◆ INFORMATION SHOWN
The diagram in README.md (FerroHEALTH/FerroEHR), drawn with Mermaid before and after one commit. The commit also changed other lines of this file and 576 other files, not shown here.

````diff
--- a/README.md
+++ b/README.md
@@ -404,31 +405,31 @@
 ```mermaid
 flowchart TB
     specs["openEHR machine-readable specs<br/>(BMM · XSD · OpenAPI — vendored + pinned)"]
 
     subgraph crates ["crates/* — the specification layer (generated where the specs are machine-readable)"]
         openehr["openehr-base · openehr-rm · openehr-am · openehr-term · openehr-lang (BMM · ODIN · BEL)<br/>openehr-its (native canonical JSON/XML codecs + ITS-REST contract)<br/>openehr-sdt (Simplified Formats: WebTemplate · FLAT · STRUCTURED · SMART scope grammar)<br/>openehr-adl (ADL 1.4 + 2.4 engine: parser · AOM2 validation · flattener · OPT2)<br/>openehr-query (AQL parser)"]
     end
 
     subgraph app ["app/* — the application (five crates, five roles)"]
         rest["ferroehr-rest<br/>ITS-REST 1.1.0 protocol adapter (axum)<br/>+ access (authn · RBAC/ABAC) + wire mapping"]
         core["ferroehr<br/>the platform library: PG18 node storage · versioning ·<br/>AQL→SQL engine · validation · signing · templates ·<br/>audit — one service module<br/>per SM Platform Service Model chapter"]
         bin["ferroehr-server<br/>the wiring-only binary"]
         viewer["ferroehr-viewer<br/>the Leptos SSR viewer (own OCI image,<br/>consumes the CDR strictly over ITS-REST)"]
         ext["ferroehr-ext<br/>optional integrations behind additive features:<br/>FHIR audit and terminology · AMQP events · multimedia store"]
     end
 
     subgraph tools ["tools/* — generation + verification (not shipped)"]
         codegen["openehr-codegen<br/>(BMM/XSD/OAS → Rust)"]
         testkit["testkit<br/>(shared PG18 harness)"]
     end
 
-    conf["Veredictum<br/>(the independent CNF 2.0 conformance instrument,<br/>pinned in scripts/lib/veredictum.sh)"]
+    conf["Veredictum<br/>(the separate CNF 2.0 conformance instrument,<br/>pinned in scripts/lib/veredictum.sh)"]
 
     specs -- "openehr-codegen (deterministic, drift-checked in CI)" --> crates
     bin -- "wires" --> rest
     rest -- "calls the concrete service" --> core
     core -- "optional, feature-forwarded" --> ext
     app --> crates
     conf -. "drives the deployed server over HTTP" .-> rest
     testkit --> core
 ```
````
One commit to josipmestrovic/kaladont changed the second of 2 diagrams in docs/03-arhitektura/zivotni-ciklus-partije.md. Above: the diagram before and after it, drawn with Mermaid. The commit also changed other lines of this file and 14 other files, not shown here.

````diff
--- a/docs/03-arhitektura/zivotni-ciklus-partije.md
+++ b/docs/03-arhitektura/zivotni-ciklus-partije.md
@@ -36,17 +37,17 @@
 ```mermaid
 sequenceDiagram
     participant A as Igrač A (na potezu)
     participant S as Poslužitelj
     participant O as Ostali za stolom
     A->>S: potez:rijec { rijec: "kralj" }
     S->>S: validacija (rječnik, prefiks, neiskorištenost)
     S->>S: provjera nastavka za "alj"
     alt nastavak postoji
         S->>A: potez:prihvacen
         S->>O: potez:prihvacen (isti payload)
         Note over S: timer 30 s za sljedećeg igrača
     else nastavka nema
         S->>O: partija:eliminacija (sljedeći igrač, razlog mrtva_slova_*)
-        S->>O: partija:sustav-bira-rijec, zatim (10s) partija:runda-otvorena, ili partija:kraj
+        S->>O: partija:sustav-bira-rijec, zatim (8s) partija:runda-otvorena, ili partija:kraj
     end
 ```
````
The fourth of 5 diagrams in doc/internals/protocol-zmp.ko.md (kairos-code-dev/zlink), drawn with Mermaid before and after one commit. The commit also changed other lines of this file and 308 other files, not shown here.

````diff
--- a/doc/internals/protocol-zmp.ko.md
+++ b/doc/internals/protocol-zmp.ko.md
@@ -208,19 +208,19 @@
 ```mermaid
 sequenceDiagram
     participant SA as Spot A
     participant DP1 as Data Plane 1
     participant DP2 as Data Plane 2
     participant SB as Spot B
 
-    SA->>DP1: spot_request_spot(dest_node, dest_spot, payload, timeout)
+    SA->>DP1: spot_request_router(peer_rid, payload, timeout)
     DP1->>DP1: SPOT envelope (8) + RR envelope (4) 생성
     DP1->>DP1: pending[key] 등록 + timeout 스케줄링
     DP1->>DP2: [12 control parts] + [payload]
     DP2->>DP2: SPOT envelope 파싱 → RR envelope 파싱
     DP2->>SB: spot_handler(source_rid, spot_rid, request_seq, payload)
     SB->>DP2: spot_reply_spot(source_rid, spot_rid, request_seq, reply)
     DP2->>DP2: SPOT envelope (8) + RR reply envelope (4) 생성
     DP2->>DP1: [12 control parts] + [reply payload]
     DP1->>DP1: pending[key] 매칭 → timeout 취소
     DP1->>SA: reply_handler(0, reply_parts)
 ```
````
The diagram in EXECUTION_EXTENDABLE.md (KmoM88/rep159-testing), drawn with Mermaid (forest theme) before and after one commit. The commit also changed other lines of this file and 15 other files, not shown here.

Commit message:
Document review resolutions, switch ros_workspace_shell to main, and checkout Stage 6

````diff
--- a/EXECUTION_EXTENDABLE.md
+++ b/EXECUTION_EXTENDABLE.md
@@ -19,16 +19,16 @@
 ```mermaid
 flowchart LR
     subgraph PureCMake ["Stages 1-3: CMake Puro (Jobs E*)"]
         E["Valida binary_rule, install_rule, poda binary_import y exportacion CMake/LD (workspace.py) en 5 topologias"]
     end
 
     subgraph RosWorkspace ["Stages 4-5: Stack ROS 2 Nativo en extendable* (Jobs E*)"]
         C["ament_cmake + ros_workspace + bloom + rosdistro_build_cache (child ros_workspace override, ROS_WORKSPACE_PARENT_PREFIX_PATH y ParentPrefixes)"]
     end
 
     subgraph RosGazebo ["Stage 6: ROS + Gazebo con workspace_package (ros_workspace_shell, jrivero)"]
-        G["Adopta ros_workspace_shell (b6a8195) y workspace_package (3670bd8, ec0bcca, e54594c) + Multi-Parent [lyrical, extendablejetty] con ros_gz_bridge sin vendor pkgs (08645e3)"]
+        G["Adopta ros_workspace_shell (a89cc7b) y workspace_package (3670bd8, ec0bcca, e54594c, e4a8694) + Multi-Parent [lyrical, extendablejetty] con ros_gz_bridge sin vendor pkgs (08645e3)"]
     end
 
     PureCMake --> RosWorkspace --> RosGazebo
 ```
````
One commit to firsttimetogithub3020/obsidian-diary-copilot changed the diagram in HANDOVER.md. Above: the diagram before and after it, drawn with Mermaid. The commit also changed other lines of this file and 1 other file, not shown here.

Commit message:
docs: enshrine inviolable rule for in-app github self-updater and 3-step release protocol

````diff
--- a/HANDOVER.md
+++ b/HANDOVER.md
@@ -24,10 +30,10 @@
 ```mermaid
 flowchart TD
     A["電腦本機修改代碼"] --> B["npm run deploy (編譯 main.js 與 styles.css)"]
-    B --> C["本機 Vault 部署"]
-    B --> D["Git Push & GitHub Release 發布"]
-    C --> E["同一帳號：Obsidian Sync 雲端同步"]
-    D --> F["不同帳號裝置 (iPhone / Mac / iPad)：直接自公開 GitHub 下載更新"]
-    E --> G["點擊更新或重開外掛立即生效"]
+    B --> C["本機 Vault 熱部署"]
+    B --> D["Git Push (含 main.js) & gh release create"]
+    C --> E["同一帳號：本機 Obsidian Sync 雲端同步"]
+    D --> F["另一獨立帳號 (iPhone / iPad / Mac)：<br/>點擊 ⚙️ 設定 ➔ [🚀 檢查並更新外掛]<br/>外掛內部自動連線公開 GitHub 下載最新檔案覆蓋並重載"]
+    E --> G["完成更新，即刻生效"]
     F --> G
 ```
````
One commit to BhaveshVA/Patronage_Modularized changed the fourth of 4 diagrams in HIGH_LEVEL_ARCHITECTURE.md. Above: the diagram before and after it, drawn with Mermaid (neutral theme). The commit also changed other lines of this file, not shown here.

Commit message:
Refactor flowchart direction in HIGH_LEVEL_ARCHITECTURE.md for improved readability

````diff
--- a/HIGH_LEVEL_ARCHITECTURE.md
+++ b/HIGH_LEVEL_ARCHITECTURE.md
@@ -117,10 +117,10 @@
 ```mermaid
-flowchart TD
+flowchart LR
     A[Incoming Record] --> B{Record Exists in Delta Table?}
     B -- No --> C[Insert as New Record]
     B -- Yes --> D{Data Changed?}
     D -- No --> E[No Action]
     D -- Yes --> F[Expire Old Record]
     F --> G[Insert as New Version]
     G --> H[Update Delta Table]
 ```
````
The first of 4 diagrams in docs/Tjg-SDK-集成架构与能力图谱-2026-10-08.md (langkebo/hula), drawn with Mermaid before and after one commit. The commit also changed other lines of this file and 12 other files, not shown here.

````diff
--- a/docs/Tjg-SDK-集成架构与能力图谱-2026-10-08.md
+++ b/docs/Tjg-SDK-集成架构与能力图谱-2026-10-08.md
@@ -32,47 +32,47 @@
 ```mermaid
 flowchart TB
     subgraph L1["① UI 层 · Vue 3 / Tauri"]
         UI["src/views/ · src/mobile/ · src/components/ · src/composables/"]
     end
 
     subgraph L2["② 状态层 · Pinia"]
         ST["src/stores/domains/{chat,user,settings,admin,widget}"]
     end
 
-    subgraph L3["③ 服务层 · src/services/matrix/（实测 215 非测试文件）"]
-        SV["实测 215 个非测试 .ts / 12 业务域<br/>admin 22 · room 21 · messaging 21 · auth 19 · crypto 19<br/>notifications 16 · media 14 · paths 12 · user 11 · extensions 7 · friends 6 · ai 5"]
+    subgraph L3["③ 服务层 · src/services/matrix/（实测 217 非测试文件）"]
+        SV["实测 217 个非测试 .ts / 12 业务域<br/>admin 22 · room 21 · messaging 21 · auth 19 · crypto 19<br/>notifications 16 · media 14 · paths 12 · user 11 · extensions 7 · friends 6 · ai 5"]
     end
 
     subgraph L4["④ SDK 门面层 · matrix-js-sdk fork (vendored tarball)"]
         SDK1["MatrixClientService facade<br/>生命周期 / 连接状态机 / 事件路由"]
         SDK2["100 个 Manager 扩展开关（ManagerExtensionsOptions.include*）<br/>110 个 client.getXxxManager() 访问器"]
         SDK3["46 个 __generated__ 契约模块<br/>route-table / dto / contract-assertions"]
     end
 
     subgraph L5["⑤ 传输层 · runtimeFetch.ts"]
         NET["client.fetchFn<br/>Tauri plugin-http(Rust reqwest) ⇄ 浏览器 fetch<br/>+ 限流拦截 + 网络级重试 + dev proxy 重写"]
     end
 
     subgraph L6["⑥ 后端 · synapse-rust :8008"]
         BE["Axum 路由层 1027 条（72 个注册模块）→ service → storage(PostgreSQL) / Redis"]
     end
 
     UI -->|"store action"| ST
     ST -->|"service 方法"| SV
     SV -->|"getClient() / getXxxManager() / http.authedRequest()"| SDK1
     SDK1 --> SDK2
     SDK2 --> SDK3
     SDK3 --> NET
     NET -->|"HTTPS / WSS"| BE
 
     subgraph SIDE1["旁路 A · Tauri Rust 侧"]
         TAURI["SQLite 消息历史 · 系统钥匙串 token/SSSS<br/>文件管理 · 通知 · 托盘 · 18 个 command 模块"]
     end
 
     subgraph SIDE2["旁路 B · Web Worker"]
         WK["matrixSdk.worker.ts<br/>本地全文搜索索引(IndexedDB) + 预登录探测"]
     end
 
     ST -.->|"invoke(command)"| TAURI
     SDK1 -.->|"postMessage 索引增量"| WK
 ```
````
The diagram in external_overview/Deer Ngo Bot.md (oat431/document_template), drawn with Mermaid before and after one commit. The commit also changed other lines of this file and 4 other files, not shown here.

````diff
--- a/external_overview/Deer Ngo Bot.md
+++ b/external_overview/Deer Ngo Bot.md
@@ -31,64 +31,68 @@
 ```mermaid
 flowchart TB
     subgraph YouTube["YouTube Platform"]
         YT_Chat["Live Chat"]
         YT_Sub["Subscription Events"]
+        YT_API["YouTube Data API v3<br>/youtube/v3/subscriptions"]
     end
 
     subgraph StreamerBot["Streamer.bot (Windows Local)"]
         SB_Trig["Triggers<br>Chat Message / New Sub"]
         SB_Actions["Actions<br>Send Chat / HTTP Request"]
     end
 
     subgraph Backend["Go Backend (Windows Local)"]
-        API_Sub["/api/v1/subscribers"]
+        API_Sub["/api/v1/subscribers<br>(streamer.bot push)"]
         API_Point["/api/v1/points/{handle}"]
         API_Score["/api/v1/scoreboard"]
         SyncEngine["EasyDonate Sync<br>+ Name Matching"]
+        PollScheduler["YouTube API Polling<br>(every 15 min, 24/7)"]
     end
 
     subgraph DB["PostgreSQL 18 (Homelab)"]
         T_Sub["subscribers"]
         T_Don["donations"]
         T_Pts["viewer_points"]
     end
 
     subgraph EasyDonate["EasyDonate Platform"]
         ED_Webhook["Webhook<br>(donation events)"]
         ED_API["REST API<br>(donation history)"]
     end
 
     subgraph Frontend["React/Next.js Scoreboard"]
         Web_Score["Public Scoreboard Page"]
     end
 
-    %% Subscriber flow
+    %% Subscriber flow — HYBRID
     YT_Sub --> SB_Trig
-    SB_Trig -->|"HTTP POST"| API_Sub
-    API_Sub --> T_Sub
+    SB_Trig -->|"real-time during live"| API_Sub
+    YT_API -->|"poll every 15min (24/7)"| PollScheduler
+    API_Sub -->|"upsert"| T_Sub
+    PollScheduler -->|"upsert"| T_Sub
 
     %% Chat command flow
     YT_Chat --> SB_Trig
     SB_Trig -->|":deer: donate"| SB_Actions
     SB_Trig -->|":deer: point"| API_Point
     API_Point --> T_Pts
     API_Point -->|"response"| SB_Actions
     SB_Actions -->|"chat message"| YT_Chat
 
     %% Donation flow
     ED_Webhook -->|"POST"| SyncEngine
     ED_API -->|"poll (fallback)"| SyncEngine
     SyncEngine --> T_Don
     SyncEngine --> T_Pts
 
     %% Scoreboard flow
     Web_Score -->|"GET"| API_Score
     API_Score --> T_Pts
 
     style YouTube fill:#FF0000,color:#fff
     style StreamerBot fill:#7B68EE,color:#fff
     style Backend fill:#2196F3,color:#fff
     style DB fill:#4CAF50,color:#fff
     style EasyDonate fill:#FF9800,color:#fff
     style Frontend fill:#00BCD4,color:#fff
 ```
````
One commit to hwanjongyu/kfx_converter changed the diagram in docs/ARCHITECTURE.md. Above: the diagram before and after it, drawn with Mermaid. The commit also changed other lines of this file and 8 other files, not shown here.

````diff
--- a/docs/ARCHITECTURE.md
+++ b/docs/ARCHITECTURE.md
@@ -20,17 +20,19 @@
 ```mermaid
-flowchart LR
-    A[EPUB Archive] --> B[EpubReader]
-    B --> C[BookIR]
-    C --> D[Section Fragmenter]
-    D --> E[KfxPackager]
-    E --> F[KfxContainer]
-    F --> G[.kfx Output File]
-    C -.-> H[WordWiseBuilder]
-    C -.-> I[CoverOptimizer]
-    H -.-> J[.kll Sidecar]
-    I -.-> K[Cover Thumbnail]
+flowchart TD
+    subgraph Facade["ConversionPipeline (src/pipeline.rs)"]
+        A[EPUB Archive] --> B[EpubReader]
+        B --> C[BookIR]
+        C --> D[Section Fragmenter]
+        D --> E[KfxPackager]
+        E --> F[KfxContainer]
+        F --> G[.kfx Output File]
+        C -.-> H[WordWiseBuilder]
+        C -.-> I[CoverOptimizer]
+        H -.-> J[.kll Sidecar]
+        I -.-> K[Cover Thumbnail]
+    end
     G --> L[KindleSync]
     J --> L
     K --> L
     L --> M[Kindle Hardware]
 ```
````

◆ EXERCISE DESCRIPTION
Look for the word "SyncEngine" throughout the material above and copy every line that has it.

◆ EXERCISE OUTPUT
         SyncEngine["EasyDonate Sync<br>+ Name Matching"]
     ED_Webhook -->|"POST"| SyncEngine
     ED_API -->|"poll (fallback)"| SyncEngine
     SyncEngine --> T_Don
     SyncEngine --> T_Pts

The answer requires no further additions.